North Summit, the defending 2A girls state champs, got the season started off in fantastic fashion with a solid victory over San Juan at the Matt Burr Invitational at North Sevier High School. On the boys side, Richfield edged Grand by five points for the team title.

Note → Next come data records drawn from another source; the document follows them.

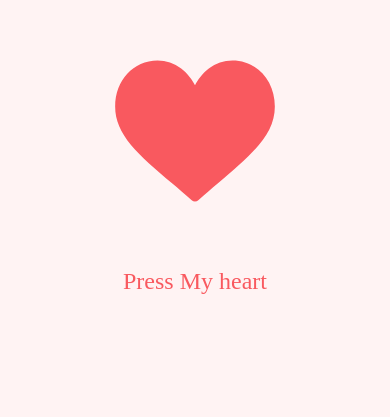
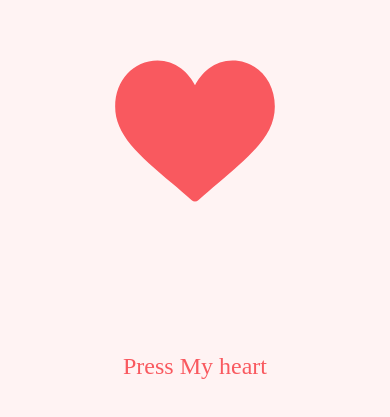
Before and after one commit to Ahmed00002/my-love, a plain HTML site: page index.html in a window 390 px wide. Shown: the part 249-666 px from the top of the page. Drawn offline with Linux system fonts and the light colour scheme; a web font is replaced by a local one.

Commit message:
fixed the position

```diff
--- a/CSS/style.css
+++ b/CSS/style.css
@@ -1,12 +1,12 @@
-body{
-    background-color: #FFF3F3 ;
+body {
+  background-color: #fff3f3;
 }
 
-#image{
+#image {
   width: 10rem;
   height: 10rem;
   cursor: pointer;
-    transition: .5s ease-in-out;
+  transition: 0.5s ease-in-out;
   position: absolute;
   top: 45%;
   left: 50%;
@@ -14,11 +14,11 @@ body{
   text-align: center;
 }
 
-p{
+p {
   font-family: playwrite it moderna;
   font-size: 1.5rem;
-    color: #F9595F;
-    transition: .5s ease-in-out;
+  color: #f9595f;
+  transition: 0.5s ease-in-out;
   position: absolute;
   top: 55%;
   left: 50%;
@@ -26,12 +26,12 @@ p{
   text-align: center;
 }
 
-@media screen and (max-width: 900px){
-    p{
+@media screen and (max-width: 900px) {
+  p {
     position: absolute;
-    top: 60%;
+    top: 70%;
     left: 50%;
     transform: translate(-50%, -50%);
-    transition: .5s;
+    transition: 0.5s;
   }
 }
```
Lines whose indentation alone changed are shown as unchanged.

For a complete recap with results of each meet log on to deseretnews.com/sports/high-school.